_Task item_.
Please state the number of lines in the records below that contain the string "library", and nothing further.

_Material supplied_.

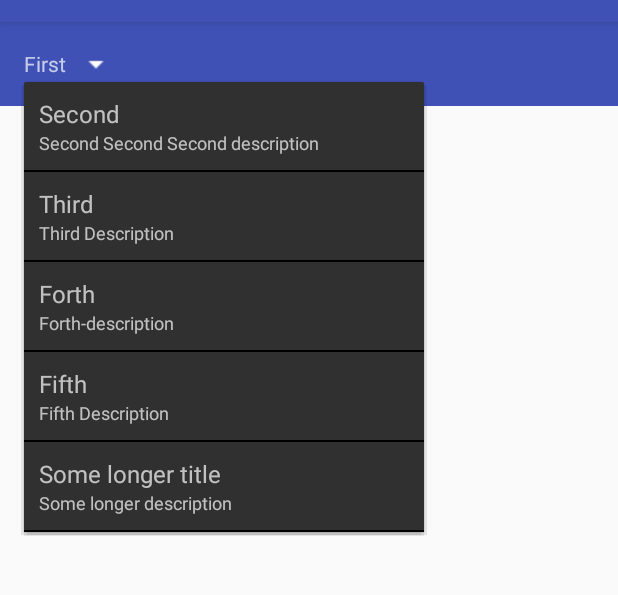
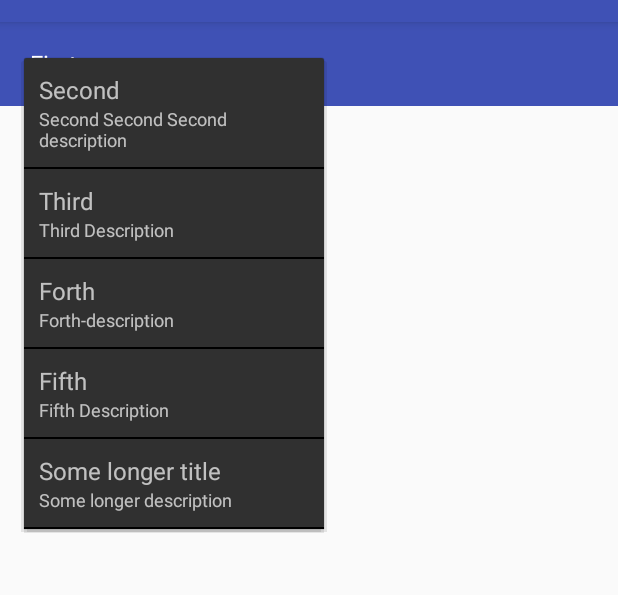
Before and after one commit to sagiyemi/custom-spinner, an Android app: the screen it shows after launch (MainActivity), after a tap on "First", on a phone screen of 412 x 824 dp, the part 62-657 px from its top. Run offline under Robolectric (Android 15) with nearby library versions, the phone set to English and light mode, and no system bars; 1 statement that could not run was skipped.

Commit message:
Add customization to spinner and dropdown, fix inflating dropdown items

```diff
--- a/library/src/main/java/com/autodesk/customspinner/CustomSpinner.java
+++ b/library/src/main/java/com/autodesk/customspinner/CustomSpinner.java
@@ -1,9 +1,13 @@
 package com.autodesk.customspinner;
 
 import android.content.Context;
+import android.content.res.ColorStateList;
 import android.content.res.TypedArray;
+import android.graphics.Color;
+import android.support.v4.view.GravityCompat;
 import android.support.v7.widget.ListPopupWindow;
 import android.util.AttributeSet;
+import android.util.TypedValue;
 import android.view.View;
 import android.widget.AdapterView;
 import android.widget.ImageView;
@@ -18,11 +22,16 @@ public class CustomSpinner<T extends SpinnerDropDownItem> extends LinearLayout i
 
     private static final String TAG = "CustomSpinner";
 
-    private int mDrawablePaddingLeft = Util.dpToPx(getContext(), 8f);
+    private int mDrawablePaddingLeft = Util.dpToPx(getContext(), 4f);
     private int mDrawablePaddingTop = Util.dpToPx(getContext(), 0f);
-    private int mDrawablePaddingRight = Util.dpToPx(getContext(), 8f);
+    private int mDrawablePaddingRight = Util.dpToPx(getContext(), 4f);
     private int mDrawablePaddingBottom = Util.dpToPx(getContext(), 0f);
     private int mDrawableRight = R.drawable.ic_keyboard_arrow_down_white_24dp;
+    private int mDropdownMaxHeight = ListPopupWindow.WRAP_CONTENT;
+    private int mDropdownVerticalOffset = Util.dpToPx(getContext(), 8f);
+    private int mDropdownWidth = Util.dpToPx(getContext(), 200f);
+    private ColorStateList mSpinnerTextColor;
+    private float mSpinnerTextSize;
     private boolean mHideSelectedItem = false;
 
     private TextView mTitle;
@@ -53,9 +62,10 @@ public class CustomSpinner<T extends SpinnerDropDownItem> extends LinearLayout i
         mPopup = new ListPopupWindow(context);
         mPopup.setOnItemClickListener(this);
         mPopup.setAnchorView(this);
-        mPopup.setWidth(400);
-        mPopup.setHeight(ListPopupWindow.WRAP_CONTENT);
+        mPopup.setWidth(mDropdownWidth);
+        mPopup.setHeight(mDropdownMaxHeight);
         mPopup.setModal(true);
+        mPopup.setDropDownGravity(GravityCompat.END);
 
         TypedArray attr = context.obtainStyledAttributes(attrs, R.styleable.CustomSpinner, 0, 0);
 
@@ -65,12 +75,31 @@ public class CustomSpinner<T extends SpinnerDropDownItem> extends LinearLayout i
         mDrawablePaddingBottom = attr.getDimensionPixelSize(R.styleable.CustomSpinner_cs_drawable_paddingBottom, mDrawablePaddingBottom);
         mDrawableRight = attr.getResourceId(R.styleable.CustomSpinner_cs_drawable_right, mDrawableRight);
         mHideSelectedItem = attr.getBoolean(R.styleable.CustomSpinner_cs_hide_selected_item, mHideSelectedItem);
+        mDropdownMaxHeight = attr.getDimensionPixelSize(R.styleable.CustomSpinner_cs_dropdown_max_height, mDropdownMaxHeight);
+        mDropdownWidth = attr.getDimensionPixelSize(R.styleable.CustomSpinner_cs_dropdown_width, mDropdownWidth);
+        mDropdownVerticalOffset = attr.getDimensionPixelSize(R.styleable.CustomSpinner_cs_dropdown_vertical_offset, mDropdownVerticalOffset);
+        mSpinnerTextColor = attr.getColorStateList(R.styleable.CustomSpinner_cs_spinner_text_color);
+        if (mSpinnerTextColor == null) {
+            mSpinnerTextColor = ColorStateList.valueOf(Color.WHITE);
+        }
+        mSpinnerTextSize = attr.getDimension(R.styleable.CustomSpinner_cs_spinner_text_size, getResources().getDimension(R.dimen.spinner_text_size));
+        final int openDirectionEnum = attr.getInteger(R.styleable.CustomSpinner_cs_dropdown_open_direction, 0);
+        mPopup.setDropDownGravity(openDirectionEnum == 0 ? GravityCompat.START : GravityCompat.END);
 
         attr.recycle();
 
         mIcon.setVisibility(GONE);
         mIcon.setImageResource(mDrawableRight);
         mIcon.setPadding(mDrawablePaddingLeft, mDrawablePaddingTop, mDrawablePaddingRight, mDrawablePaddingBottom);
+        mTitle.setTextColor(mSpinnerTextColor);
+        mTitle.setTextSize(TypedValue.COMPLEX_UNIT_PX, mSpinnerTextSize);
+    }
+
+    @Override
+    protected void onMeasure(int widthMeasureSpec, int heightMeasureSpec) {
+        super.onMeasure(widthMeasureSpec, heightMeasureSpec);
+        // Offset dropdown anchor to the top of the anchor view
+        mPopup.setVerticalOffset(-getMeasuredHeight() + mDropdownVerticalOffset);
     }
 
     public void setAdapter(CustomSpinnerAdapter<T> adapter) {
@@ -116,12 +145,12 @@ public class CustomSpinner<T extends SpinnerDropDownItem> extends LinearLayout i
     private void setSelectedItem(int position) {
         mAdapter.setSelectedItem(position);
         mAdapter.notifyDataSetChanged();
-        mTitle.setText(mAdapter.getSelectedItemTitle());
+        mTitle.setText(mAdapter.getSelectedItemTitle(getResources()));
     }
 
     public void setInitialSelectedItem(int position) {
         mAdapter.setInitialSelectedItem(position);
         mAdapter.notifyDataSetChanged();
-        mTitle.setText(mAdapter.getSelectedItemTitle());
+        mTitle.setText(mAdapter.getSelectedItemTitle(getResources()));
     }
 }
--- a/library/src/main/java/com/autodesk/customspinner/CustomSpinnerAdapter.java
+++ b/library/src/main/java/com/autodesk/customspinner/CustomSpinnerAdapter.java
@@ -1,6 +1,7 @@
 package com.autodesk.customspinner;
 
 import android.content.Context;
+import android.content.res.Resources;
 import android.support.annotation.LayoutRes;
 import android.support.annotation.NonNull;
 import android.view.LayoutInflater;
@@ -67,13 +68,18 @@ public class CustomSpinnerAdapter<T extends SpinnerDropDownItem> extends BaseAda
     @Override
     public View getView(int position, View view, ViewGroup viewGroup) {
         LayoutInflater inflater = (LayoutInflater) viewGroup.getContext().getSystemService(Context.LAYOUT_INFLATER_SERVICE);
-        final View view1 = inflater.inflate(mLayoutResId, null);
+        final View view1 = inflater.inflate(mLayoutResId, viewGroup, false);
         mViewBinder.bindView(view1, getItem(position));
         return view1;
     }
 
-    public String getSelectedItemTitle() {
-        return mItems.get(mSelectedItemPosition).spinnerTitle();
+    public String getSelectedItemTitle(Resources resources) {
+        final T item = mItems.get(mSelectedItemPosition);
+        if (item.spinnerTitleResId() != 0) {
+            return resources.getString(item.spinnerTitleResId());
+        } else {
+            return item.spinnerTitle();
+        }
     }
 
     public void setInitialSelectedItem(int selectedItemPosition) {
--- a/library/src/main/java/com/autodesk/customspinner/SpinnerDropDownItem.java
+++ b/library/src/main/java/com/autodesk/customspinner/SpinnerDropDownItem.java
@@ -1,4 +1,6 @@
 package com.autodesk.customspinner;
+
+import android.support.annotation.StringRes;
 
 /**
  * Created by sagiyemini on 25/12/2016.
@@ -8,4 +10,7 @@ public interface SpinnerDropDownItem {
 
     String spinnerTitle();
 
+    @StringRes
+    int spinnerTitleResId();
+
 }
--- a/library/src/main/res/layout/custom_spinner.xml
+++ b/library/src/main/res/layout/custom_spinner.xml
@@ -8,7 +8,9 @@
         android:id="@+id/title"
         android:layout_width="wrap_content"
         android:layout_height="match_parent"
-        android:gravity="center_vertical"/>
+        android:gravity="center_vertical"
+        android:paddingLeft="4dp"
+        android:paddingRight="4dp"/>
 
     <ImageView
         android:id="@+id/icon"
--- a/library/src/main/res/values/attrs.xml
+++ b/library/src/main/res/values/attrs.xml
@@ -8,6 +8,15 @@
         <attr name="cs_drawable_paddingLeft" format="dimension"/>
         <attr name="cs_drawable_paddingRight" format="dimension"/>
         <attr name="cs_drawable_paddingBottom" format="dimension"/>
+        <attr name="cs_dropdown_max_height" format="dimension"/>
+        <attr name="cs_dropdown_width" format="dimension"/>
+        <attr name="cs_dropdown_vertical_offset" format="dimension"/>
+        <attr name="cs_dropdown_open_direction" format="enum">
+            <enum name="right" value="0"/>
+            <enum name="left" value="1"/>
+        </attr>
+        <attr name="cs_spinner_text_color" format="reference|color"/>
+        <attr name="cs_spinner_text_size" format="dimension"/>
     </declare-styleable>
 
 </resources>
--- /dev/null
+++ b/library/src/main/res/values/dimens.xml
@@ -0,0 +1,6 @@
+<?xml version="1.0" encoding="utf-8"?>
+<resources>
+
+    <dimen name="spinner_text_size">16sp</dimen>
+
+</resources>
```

...

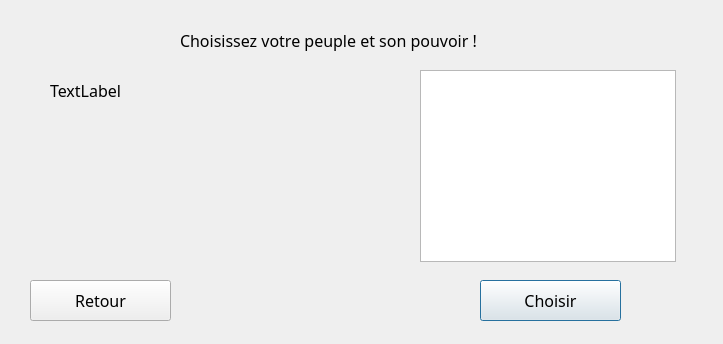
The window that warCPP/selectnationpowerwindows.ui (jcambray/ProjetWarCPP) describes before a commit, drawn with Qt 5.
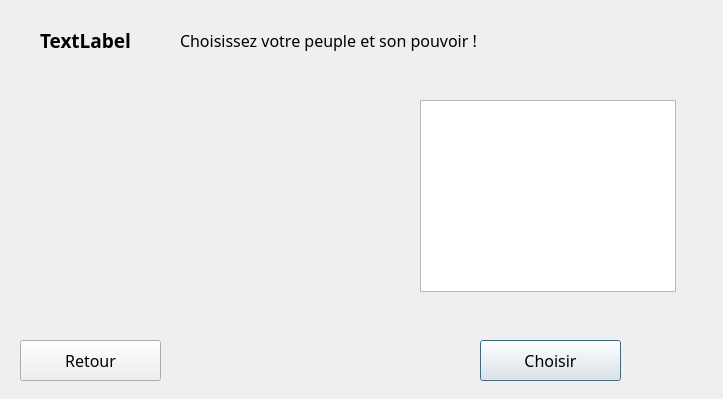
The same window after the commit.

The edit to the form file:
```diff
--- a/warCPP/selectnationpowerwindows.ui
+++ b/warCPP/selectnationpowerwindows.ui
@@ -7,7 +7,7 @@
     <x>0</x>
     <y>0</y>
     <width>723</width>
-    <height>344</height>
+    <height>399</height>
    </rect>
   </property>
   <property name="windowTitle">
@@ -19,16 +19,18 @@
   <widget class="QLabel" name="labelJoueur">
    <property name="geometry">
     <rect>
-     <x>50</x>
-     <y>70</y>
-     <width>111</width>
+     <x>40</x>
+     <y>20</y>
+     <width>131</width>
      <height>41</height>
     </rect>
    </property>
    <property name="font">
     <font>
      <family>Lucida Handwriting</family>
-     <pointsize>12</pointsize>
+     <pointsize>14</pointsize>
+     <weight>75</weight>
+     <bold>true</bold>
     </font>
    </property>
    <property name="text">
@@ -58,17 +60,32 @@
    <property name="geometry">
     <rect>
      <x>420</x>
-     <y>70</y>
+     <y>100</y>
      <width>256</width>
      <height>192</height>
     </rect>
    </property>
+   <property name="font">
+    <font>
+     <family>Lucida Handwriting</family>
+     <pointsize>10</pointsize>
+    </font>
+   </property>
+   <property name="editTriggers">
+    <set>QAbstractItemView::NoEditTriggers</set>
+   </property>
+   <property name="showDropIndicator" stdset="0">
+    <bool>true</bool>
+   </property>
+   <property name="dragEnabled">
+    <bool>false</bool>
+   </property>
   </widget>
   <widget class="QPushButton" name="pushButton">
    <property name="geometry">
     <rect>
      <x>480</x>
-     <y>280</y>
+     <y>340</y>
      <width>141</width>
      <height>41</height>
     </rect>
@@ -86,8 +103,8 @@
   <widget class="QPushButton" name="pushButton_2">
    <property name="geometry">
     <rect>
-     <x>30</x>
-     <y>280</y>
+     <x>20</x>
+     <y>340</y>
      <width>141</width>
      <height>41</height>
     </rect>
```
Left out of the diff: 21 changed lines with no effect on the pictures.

_Written answer_.
12